        I’ve had a problem with chicken bones, but as I’m now looking at a tawny coloured powder that used to be carcass, I think I’ve cracked it.
        Method:-
        Boil the chicken with the meat on first, to remove all vestiges of soft tissue, this includes connective tissue, cartilage, ligament and tendon, it all melts down in the broth and provides a lovely jelly.
        I boil the clean bones for 2 days, with about a dessert teaspoonful of cider vinegar in the broth. (the vinegar does not taste by the way, you can still add lovely veggies like celery, onion and garlic, and have a nice stew.) The vinegar leaches out the calcium it would seem because after the bones have been dried, try on the radiator, saves energy, but you may have to use a very cool oven. I found most of the bones except the long bones can be crumbled by hand. The long bones obligingly gave up the ghost in the spice grinder, but rather than risk expensive kitchen equipment, it may be as well to get an old fashioned acme cast iron grinder that we used to mince meat with years ago, I’m fairly sure that’d do it!
        That’s it I’m finished!
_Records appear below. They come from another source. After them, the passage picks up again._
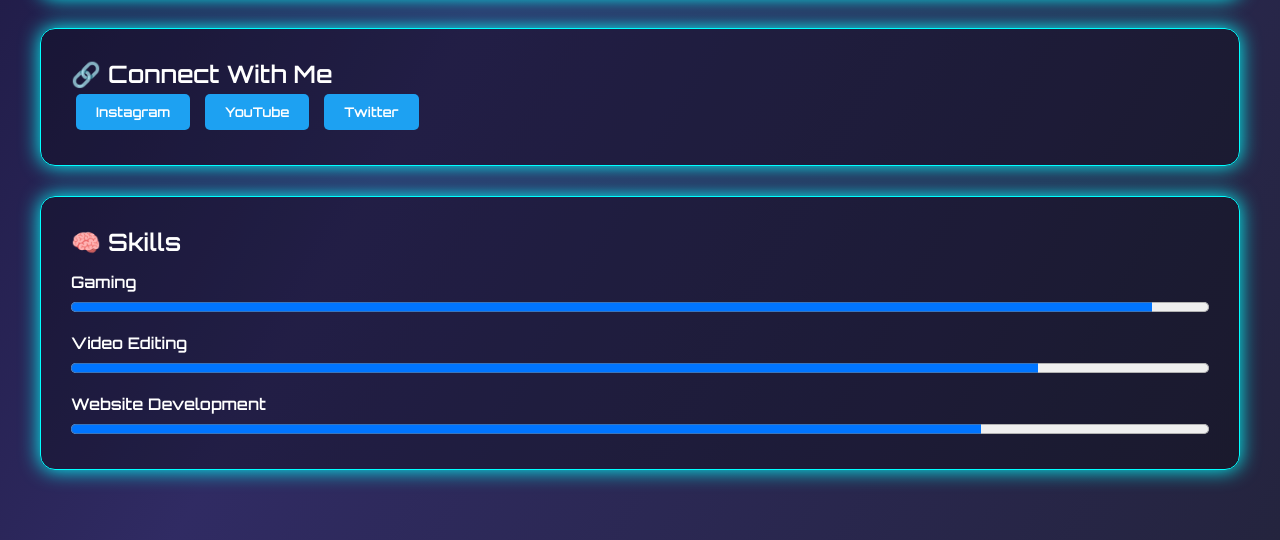
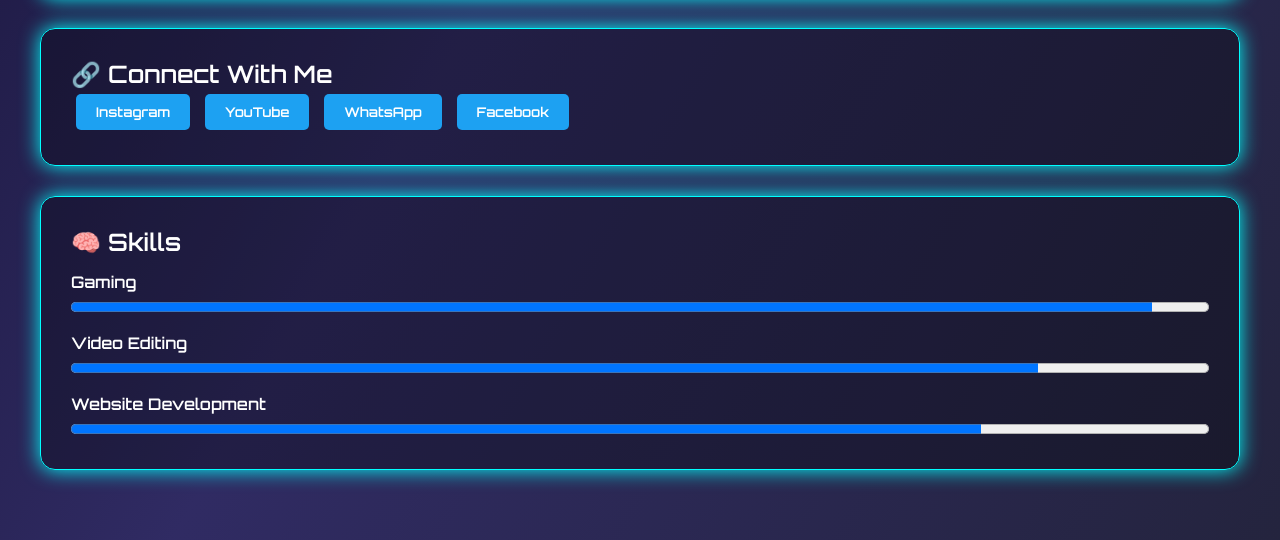
Before and after one commit to freediamodns/sanjit, a plain HTML site: page index.html in a window 1280 px wide. Shown: the part 1079-1619 px from the top of the page. Drawn offline with Linux system fonts and the light colour scheme.

Commit message:
Update index.html

```diff
--- a/index.html
+++ b/index.html
@@ -1,3 +1,13 @@
+
+
+
+
+
+
+
+
+
+
 <!DOCTYPE html>
 <html lang="en">
   <head>
@@ -182,8 +192,8 @@
 
             <button onclick="window.open('https://instagram.com/sanjit_gaming_yt', '_blank')">Instagram</button>
             <button onclick="window.open('https://www.youtube.com/@SanjitGamingYT', '_blank')">YouTube</button>
-            <button onclick="window.open('https://twitter.com/your_username', '_blank')">Twitter</button>
-
+            <button onclick="window.open('whatsapp.com/channel/0029VaAcKAs6buMSJP8x9A1n', '_blank')">WhatsApp</button>
+            <button onclick="window.open('facebook.com/sanjitgaming2020', '_blank')">Facebook</button>
               </li>
             </ul>
           </div>
```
Many thanks for hints and stimulating conversation.

  25. HuntingWabbits says:

    I used to give pork bones to my hamsters to munch on, keeps their teeth from getting overly-long.

  26. Barbara Barron says:

    So, here we go again, right where I left off, this time I’ve cracked the large bones problem also. I put all large bones, recently, some goat spine and long bones in the pressure cooker, and cooked them for 2 days. The result was very soft bones that crumbled easily with a small amount of pressure, my friend put them in a strong polythene bag, walloped them with a hammer and fed the resulting bone meal to the ducks! Good all round, we get a good feed also!



Leave a Reply

Your name
Your email (it will not be published. If you want people to contact you, leave your email address in the message too.)
Your website (if you've got one)